When you’re using credit for cash flow, the cycle of debt can begin to create other problems for you. For example, you might use a line of credit as a way to get supplies for your projects. Once that line of credit runs out, you may think that you can request an extension or get more credit elsewhere. Of course, this depends on a variety of factors, and you may not have an attractive borrowing record yet. If you find that you’re constantly running up against your credit limits and looking for options to add more debt to buy you more time, you may need to rethink your cash flow.

Regularly Declined Purchases
If your cash flow situation becomes serious enough, you may find it difficult to get the supplies that you need or equipment rentals. It’s not uncommon to negotiate an arrangement with your supplier where you buy materials on credit and then pay them back once you have received payment on your invoices. But if your clients aren’t getting back to you on time, your suppliers may decide that it’s too big of a risk. If you have a flexible line of credit, but you’re finding that you can’t use it, you may need to think differently about the way that you are utilizing credit in general to assist with your cash flow.

Paying Yourself Later
When you have more bills than you have income to pay them, one of the first places that you may look to trim back is your own paycheck. If you have employees, you’re required to pay them. But it’s tempting, in the midst of a cash flow problem, to think that you’ll pay yourself at the end of the next project and catch up. The problem is that over time, you can build a backlog of income that you’re not taking. And eventually, you won’t be able to keep doing work if you’re not getting paid for it. It’s better to think about ways that you can re-order your expenses to work with your projects, or incentivize clients to pay more promptly.

Learning how to analyze and manage your cash flow is one of the most important things you will do as a contracting business owner. To learn more about becoming a licensed contractor, visit CSLS today!

5 Household Goods Your Contracting Business Can Use at the Construction Site

When you start your contracting business, you’ll need to buy a lot of tools and other things for use at the construction site. But not everything requires heavy equipment or industrial materials. In fact, some of it might be easy to get at home, or cheap to source from people you know. Here are five practical things you may be able to find inside your own home.

Towels and Washcloths
There’s no denying that construction can be very dirty work. You may have a lot of sweeping or wiping to do, especially if you work in fields where you have to clean everything up at the end of the day. You can easily blow up your consumables budget by buying single-use paper towels, though. Instead, take a look in your linen closet and see what you don’t use anymore. Old towels or washcloths can be bleached to remove stains, and they will also remain absorbent for many years. If you’re just trying to wipe up a mess, and you’re not dealing with harsh solvents or other noxious cleansers, you may get a new life out of them before you toss them.

At home, you probably have a supply of pens and pencils. You might even have a drawer where you like to keep them. But if they’re not getting used at home, you don’t necessarily have to invest a ton into buying them, especially for your contracting business.

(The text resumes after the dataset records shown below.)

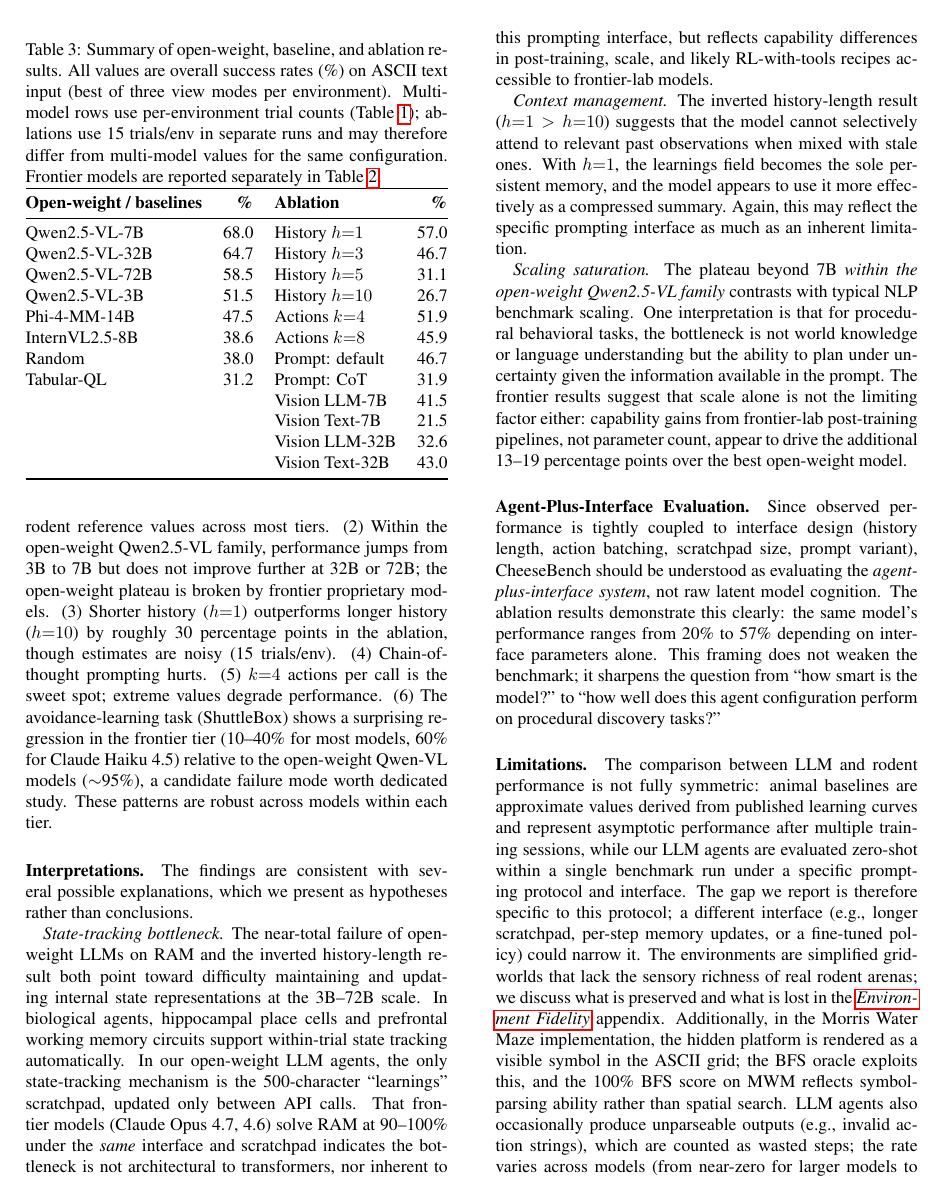
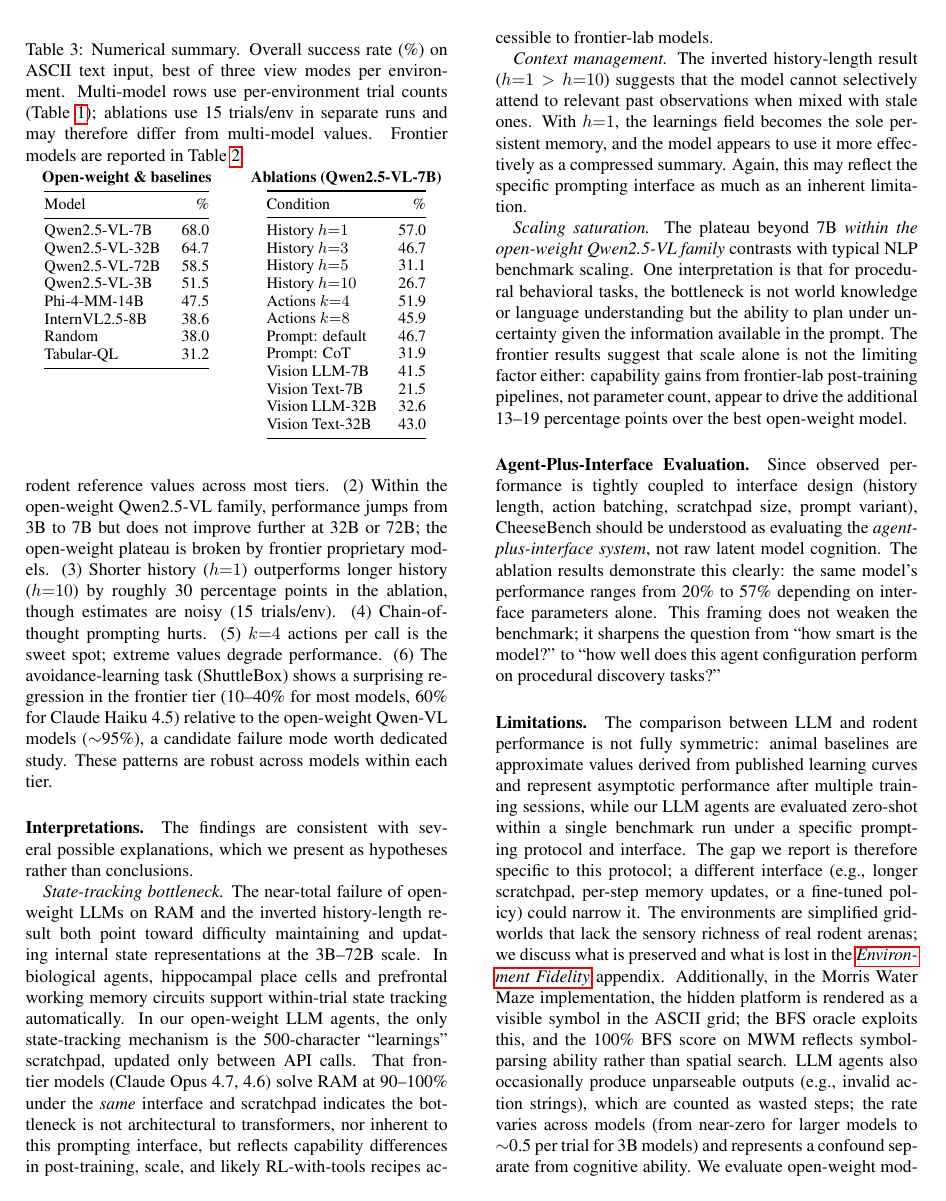
Before and after one commit to stef41/CheeseBench, a LaTeX paper (paper/cheesebench.tex): page 7 of 10. Compiled offline with pdfLaTeX.

Commit message:
tab:summary: split into two independent side-by-side minipages
Each mini-table now has its own column heading and is self-contained, so the
length difference between the 8-row models list and the 12-row ablations list
no longer creates a stretched-empty-cells visual artefact. Caption shared.

```diff
--- a/paper/cheesebench.tex
+++ b/paper/cheesebench.tex
@@ -345,28 +345,50 @@ We attribute the gap to image-renderer artefacts (the current renderer produces
 
 \begin{table}[t]
 \centering
-\caption{Summary of open-weight, baseline, and ablation results. All values are overall success rates (\%) on ASCII text input (best of three view modes per environment). Multi-model rows use per-environment trial counts (\Cref{tab:environments}); ablations use 15~trials/env in separate runs and may therefore differ from multi-model values for the same configuration. Frontier models are reported separately in \Cref{tab:frontier}.}
+\caption{Numerical summary. Overall success rate (\%) on ASCII text input, best of three view modes per environment. Multi-model rows use per-environment trial counts (\Cref{tab:environments}); ablations use 15~trials/env in separate runs and may therefore differ from multi-model values. Frontier models are reported in \Cref{tab:frontier}.}
 \label{tab:summary}
-\resizebox{\columnwidth}{!}{%
-\begin{tabular}{@{}lr@{\hspace{12pt}}lr@{}}
+\begin{minipage}[t]{0.48\columnwidth}
+\centering
+\footnotesize
+\textbf{Open-weight \& baselines}\\[2pt]
+\begin{tabular}{@{}lr@{}}
 \toprule
-\textbf{Open-weight / baselines} & \textbf{\%} & \textbf{Ablation} & \textbf{\%} \\
+Model & \% \\
 \midrule
-Qwen2.5-VL-7B  & 68.0 & History $h{=}1$    & 57.0 \\
-Qwen2.5-VL-32B & 64.7 & History $h{=}3$    & 46.7 \\
-Qwen2.5-VL-72B & 58.5 & History $h{=}5$    & 31.1 \\
-Qwen2.5-VL-3B  & 51.5 & History $h{=}10$   & 26.7 \\
-Phi-4-MM-14B   & 47.5 & Actions $k{=}4$    & 51.9 \\
-InternVL2.5-8B & 38.6 & Actions $k{=}8$    & 45.9 \\
-Random         & 38.0 & Prompt: default    & 46.7 \\
-Tabular-QL     & 31.2 & Prompt: CoT        & 31.9 \\
-               &      & Vision LLM-7B      & 41.5 \\
-               &      & Vision Text-7B     & 21.5 \\
-               &      & Vision LLM-32B     & 32.6 \\
-               &      & Vision Text-32B    & 43.0 \\
+Qwen2.5-VL-7B  & 68.0 \\
+Qwen2.5-VL-32B & 64.7 \\
+Qwen2.5-VL-72B & 58.5 \\
+Qwen2.5-VL-3B  & 51.5 \\
+Phi-4-MM-14B   & 47.5 \\
+InternVL2.5-8B & 38.6 \\
+Random         & 38.0 \\
+Tabular-QL     & 31.2 \\
 \bottomrule
-\end{tabular}%
-}
+\end{tabular}
+\end{minipage}\hfill
+\begin{minipage}[t]{0.48\columnwidth}
+\centering
+\footnotesize
+\textbf{Ablations (Qwen2.5-VL-7B)}\\[2pt]
+\begin{tabular}{@{}lr@{}}
+\toprule
+Condition & \% \\
+\midrule
+History $h{=}1$    & 57.0 \\
+History $h{=}3$    & 46.7 \\
+History $h{=}5$    & 31.1 \\
+History $h{=}10$   & 26.7 \\
+Actions $k{=}4$    & 51.9 \\
+Actions $k{=}8$    & 45.9 \\
+Prompt: default   & 46.7 \\
+Prompt: CoT       & 31.9 \\
+Vision LLM-7B     & 41.5 \\
+Vision Text-7B    & 21.5 \\
+Vision LLM-32B    & 32.6 \\
+Vision Text-32B   & 43.0 \\
+\bottomrule
+\end{tabular}
+\end{minipage}
 \end{table}
 
 \section{Discussion}
```
Also changed, not shown: paper/cheesebench.pdf.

There is a time and place for having branded pens or notepads with your company logo. While you are running some figures or double-checking your numbers, you can use just about anything. Clear out your junk drawer or your home office, and bring the extras to work. That way, you can save your stationery budget for high-quality implements you can hand to clients before they sign a contract.

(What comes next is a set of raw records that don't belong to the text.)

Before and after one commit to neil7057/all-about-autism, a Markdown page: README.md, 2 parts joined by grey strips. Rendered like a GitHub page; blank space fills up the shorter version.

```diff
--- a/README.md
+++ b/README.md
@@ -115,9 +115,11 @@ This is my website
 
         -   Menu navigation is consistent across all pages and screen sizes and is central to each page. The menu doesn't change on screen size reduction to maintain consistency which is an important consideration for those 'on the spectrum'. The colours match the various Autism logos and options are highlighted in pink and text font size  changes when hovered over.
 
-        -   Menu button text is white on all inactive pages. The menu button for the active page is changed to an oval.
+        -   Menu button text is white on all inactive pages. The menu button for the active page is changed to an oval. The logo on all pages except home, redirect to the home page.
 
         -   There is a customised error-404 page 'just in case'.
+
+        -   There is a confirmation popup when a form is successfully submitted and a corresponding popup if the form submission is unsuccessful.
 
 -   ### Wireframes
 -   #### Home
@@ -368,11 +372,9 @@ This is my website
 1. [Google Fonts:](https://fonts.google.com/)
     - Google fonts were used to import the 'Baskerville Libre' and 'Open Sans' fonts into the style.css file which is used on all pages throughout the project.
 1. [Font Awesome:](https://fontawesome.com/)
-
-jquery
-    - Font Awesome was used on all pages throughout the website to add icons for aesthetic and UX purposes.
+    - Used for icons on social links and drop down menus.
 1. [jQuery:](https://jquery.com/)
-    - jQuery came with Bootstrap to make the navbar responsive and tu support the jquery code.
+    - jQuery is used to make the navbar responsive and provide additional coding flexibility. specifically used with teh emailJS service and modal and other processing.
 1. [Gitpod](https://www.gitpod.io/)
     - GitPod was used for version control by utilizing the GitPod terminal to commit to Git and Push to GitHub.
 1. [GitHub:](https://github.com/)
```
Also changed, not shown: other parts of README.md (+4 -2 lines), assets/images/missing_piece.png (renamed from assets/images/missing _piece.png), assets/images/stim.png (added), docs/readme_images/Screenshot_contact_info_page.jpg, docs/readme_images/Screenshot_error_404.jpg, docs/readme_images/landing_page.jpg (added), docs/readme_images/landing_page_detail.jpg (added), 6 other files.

You can spend hundreds or thousands of dollars on specialty tool organizers or boxes that you can use to separate small pieces. Of course, you may already have something like this at home. And if you don’t, you may not have to waste a ton of money on buying something that is specifically designed for a workshop. Plastic containers don’t hold up as long as metal, but they’re perfectly acceptable to hold your paperclips or screw bits. As long as the environment isn’t too harsh for the container, you can freely repurpose what you already have.

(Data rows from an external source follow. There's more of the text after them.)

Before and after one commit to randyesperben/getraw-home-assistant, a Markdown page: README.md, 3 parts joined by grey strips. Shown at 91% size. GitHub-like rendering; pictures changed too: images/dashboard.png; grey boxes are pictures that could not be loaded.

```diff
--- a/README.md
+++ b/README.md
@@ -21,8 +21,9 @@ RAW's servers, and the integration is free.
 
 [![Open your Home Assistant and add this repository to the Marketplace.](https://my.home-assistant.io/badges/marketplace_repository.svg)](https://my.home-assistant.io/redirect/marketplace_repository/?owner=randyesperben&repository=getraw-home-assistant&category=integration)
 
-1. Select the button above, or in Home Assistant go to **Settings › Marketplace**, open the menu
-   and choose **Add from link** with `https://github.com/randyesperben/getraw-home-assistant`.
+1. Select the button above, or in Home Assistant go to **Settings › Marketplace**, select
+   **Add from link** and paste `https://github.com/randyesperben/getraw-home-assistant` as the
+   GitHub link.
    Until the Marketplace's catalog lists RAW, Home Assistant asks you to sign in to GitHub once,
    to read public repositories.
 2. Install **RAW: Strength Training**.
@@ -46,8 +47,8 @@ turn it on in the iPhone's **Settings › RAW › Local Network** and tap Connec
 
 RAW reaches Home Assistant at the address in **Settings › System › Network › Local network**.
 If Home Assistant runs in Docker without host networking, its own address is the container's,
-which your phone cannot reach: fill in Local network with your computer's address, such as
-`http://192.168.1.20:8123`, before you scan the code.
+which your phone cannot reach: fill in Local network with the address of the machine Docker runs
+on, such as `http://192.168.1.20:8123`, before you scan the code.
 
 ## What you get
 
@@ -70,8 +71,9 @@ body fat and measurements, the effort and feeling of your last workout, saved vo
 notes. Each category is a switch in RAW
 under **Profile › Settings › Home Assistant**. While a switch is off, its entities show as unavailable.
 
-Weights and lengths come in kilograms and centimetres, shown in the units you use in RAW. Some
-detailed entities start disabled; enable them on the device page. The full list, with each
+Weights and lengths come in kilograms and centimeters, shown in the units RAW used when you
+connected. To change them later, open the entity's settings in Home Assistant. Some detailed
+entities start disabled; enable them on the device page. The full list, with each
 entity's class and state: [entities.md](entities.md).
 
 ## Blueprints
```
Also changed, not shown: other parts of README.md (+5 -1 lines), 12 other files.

Technological Devices
If the idea of having to buy a lot of equipment for your business makes you feel broke, you’re not alone. While technological devices are certainly handy to use for your contracting business, you can’t always afford to buy them at the same time as investing in construction equipment or other expenses. Look for recent castoffs from your friends and family, especially these tools:

  • Landline phones
  • Smartphones
  • Tablets
  • Laptops
  • Printers

Some people like to upgrade their devices yearly, which means that you might be able to get a recent model for a much lower price, or even free.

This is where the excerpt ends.